Timmy picked up the bag and held it tight against his chest. He ignored the strained looks from the other women as he started calling for his mother. His voice started out low, but as his frustration at his inability to find his mother grew, his voice rose. He had tried to be quiet, but that didn’t help at all and he needed help NOW! Occasionally, one of the other women would try to stop him, but he had a mission. He didn’t want their help, he wanted his Mommy!

Moving around a table and dodging one of the well-meaning Garden Club Ladies, he could see his mother at the table in front of everyone else. She was just finishing using the microphone thingy and people were clapping. He frowned she couldn’t hear him, so he made sure she could. He screamed at the top of his lungs, “MOMMMIEEEEE!!!”

The crowd of women went quiet and they all stared at him. He didn’t care, he had found his mother and she was going to make everything better. Of course, when he saw the frown on her face, he thought she might maybe care a little bit. Still he hurriedly limped forward.

“Timothy! What are you doing? Can't you see that I'm busy, that I'm talking and--” She stopped mid sentence and looked at him. She snapped her open mouth shut, smiled at the woman next to her, and mumbled an apology as she dropped the linen napkin on her luncheon setting. She moved quickly over to him with as much grace as she could manage. “What on earth has happened to you? Look at your clothes!”

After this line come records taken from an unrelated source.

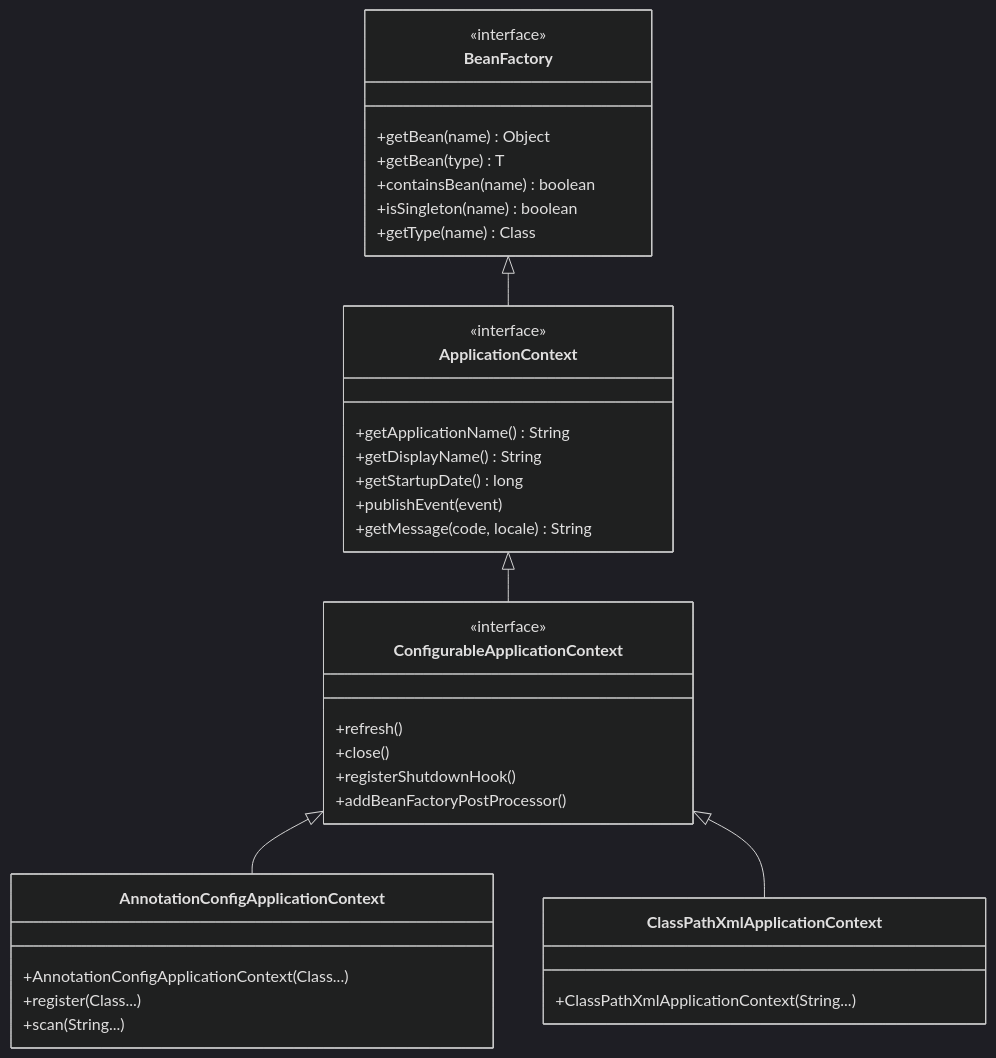
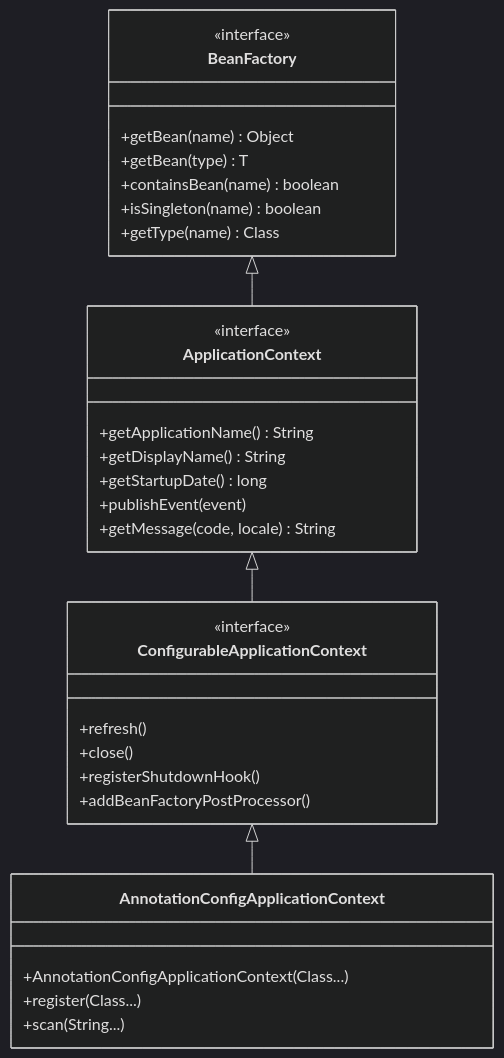
Before and after one commit to yjkim2015/yjkim2015.github.io: the second of 11 diagrams in _posts/spring/2026-05-02-spring-core-basic.md, drawn with Mermaid (dark theme). The commit also changed other lines of this file and 92 other files, not shown here.

First line of the commit message:
Major quality rewrite: 98 files, Mermaid fix, extreme-scenario component

````diff
--- a/_posts/spring/2026-05-02-spring-core-basic.md
+++ b/_posts/spring/2026-05-02-spring-core-basic.md
@@ -104,43 +129,38 @@
 ```mermaid
 classDiagram
     class BeanFactory {
         <<interface>>
         +getBean(name) Object
         +getBean(type) T
         +containsBean(name) boolean
         +isSingleton(name) boolean
         +getType(name) Class
     }
 
     class ApplicationContext {
         <<interface>>
         +getApplicationName() String
         +getDisplayName() String
         +getStartupDate() long
         +publishEvent(event)
         +getMessage(code, locale) String
     }
 
     class ConfigurableApplicationContext {
         <<interface>>
         +refresh()
         +close()
         +registerShutdownHook()
         +addBeanFactoryPostProcessor()
     }
 
     class AnnotationConfigApplicationContext {
         +AnnotationConfigApplicationContext(Class...)
         +register(Class...)
         +scan(String...)
     }
 
-    class ClassPathXmlApplicationContext {
-        +ClassPathXmlApplicationContext(String...)
-    }
-
     BeanFactory <|-- ApplicationContext
     ApplicationContext <|-- ConfigurableApplicationContext
     ConfigurableApplicationContext <|-- AnnotationConfigApplicationContext
-    ConfigurableApplicationContext <|-- ClassPathXmlApplicationContext
 ```
````
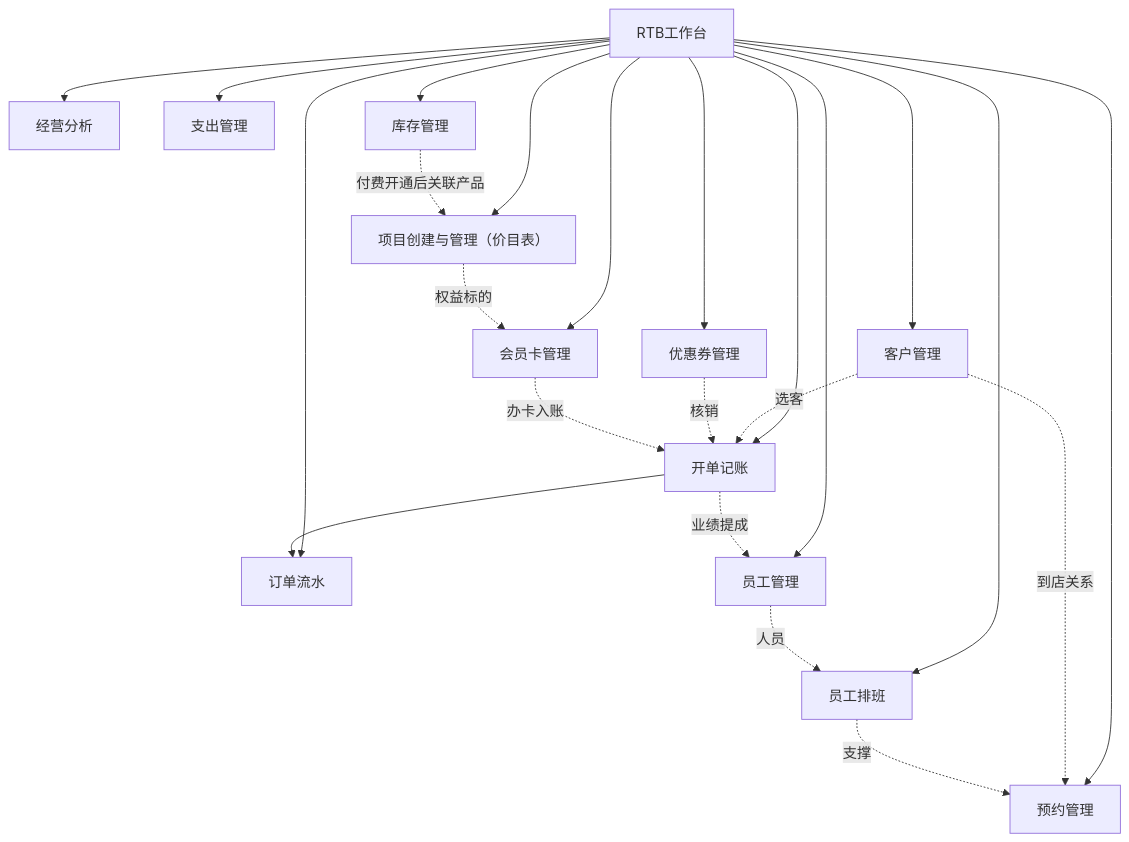
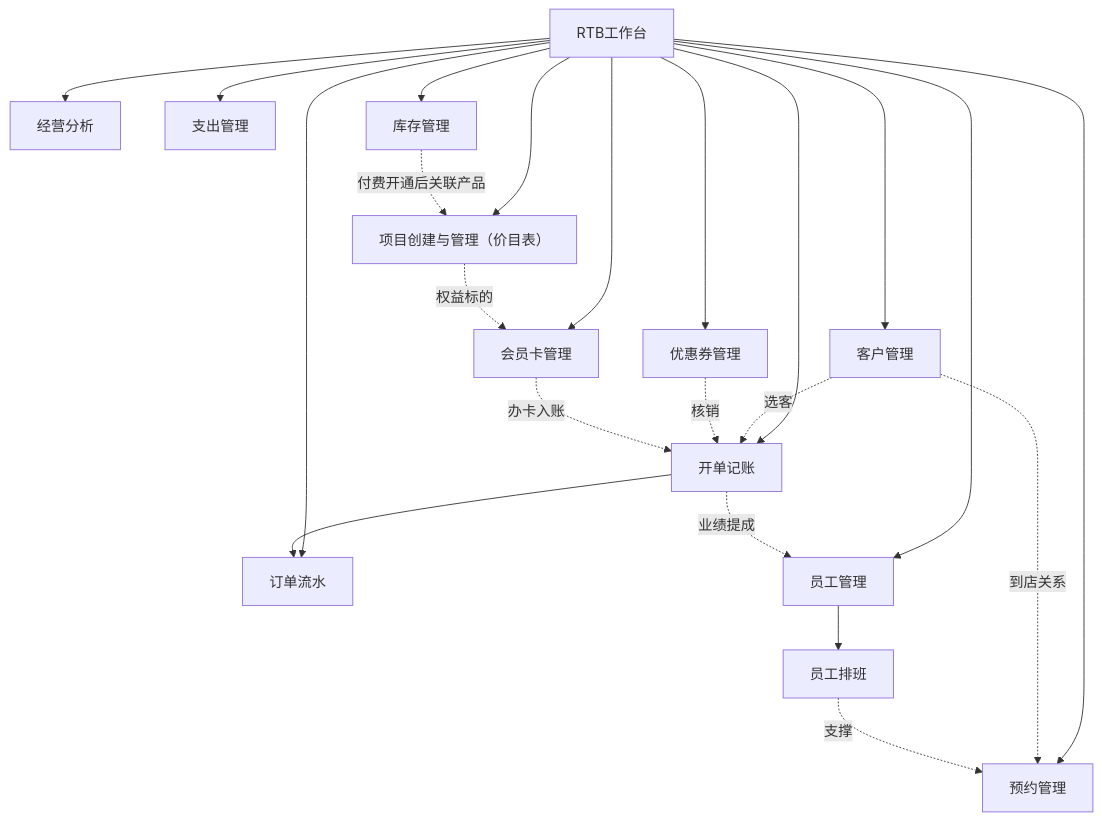
One commit to XDean-Designer/card changed the first of 10 diagrams in RTB产品计划概览.md. Above: the diagram before and after it, drawn with Mermaid. The commit also changed other lines of this file and 2 other files, not shown here.

````diff
--- a/RTB产品计划概览.md
+++ b/RTB产品计划概览.md
@@ -32,26 +31,25 @@
 ```mermaid
 flowchart TB
   WB[RTB工作台]
   WB --> Cust[客户管理]
   WB --> Appt[预约管理]
   WB --> P[项目创建与管理（价目表）]
   WB --> C[会员卡管理]
   WB --> Coupon[优惠券管理]
   WB --> B[开单记账]
   WB --> F[订单流水]
   WB --> Z[经营分析]
   WB --> S[员工管理]
-  WB --> Sch[员工排班]
+  S --> Sch[员工排班]
   WB --> E[支出管理]
   WB --> K[库存管理]
   Cust -.到店关系.-> Appt
   Cust -.选客.-> B
   P -.权益标的.-> C
   Coupon -.核销.-> B
   C -.办卡入账.-> B
   B --> F
   B -.业绩提成.-> S
-  S -.人员.-> Sch
   Sch -.支撑.-> Appt
   K -.付费开通后关联产品.-> P
 ```
````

“It was the swings! They attacked us!! They’re mean... and... and... MOMMIEEE, MR. BEAR!!!” Tim held the bag up as high as he could and opened it, “He needs help. You gotta help him Mommy, Please!!”

“Timothy, stop that shouting this instant. You know you’re supposed to speak quietly around adults and--” She moved the bag aside and spoke very softly to him, “What are you supposed to call me?”

He looked up and sniffled. He was bad again. “’m sorry, Momm... Mother. But Mis’er Bear is hurt awful bad ‘n... ‘n jus’ cus I messed up he shouldn’t be hurt. You gotta help him!”

Janet sighed and looked into the bag, “Timothy! Really!” She shut the bag and pushed it back down to his level. Tim pulled the bag to his chest and watched her turn to the really mean Garden Club Lady who didn’t like him even when he added Miss like he was supposed to and who had that funny sour look on her face like she had some of that nasty syrup that Mrs. Mac gave him when he was sick. “I'm going to have to take him home, he's a mess. I'll see you at the charity ball committee meeting this afternoon.”

She grabbed his hand and started to pull him toward the car. “Honestly, I can’t take you anywhere without you misbehaving. You can be a little nuisance at times. I told you to behave and that I was going to be busy. Don't you listen?”

Tim limped along as she pulled him toward the car, “I list'n... it wasn't my fault. The swings attacked us. Mommy--” At her glare, he tried again, “Mother, Mis’ser Bear is in a bad way... what's a new cents?”

“You.” Reaching the car, she opened the door. She slid him into the hot leather child seat and buckled him up. “Let me throw this away. It’s trash now. We’ll get another one some other time, when you’re actually good and don’t cause trouble.”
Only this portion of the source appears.